One interesting factor here is that the two women have the same state – single. What has changed is their options, and thus their perception of the future. Dalrock commented on this phenomenon as well; he observed that women can play the “I have so many options!” game precisely because they believe it has to end happily; “they assume that marriage to a worthy man is an absolute given.”
On the other side, Dalrock has also elaborated on the concept of “signaling” demand in the marriage market and how it develops (or doesn’t) men who are good performers in marriage – the key ideas being the following:
- Over the entire sexual marketplace, men tend to execute the act of marrying in response to female pressure for marriage.
- For a man to prepare to be a marketable husband takes years of development of certain traits and attitudes (e.g. leadership, industriousness, domesticity and relationship orientation).

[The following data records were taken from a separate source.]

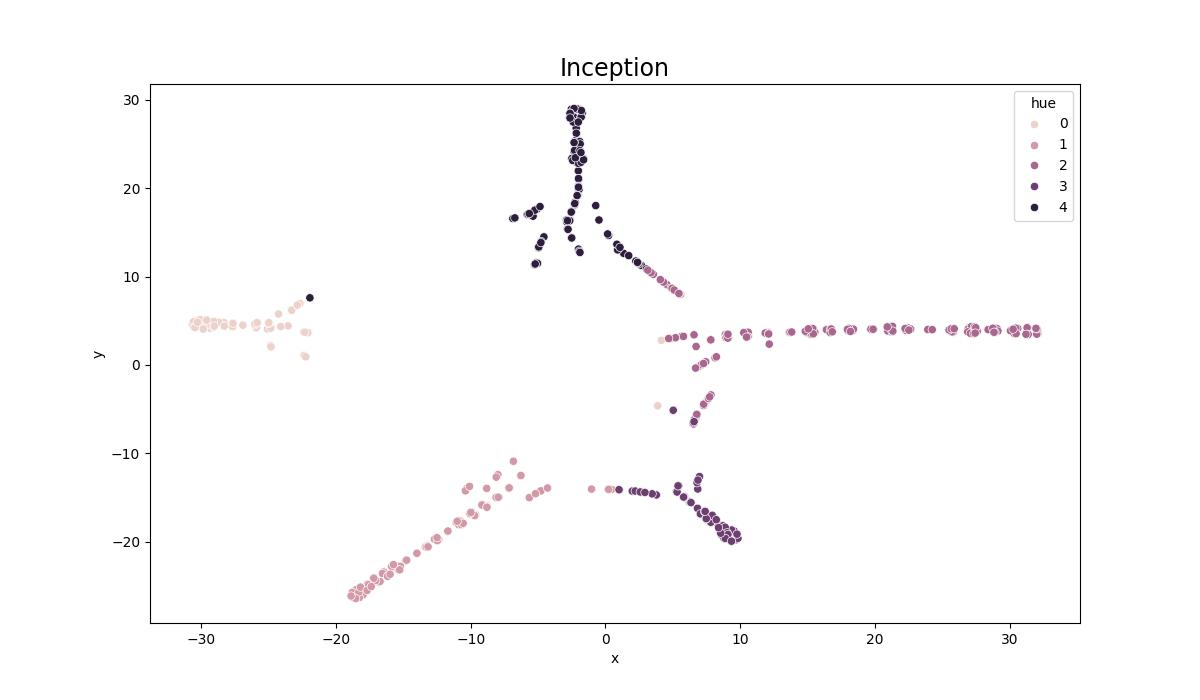
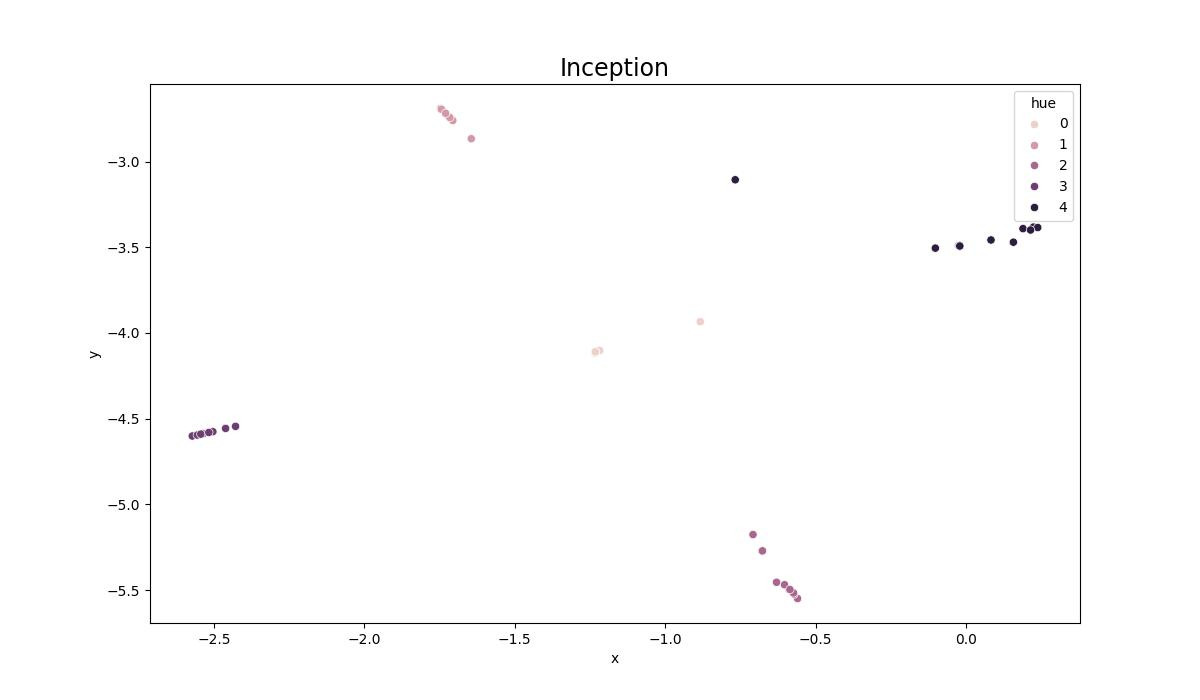
add gpt4all documentation into the readme

diff --git a/README.md b/README.md
@@ -23,6 +23,9 @@
 - TSNE 
     - [JoshStamer](https://www.youtube.com/watch?v=NEaUSP4YerM) 
     - [documentation](https://scikit-learn.org/stable/modules/generated/sklearn.manifold.TSNE.html#examples-using-sklearn-manifold-tsne)
+- GPT4ALL
+    - [openai-python](https://github.com/openai/openai-python)
+    - [documentation](https://docs.gpt4all.io/index.html)
 
 ## Results
 The following are bar graphs, kernel density estimates, LDA topic models, and tsne; from Inception. The VADER images reflect the VADER score, a post sentiment rating score from -1 to 1. Negative one being perceived as a negative / bad and positive one being associated with a good review. Any score between -.05 and .05 was placed in the neutral category. The topic models returned a list of popular words for each topic. Local LLM (Chatgpt) differentiated the categories between movie topics.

- Those traits sprout and strengthen in response to men’s perception that marriage is a positive, rewarding and expected lifestyle choice
- Women delaying the desire for marriage until their late 20’s means that the corresponding male cohort doesn’t see the signal (or the payoff) for marital fitness until advanced young adulthood either.
If men don’t see any demand (or reward) for them to be husband material (i.e. have good beta traits) until they cross 30, a couple of factors are going to get in the way of that development. First it’s harder to change your life outlook after about age 25. The sort of paradigm plasticity that allows just tends to gum up in a lot of cases. Second, a lot of the benefits of a stable, supportive marriage for a man are in his 20’s – when he’s getting established in his career and his lifestyle. You take a man who is 30 or 35 and tell him to man up and marry who’s decided it’s time she settled down and he’ll say “why? I built this life all by myself, what’s in it for letting someone waltz in and enjoy it with me now who could have gotten in on the ground floor?” It recalls the childhood story of the Little Red Hen.
To make his point, Dalrock references the excellent Solomon II post “The Marriage Zone,” in which the defunct blogger posited a thin time window in which men have the market value to snag a top-quality woman but have not yet habituated themselves to a lifestyle of casual relationships or serial polygyny.
Without a doubt, there’s a lot of schadenfreude in the Manosphere regarding women like Ms. “31.” Some of it is abstract (guys tend to be pragmatic and don’t take well to complaining about the fruits of your own decisions), but much of it is personal, many of these guys having been passed up for the charming rake, or the “fabulously single” lifestyle or “something’s missing” or whatever, only to get desperate calls back when the trappings of monogamy and commitment are at long last her best option.
Anyway, with all of this “I’ve found myself, now where is my husband?!” whining, a backlash is inevitable – even, as above, from other women.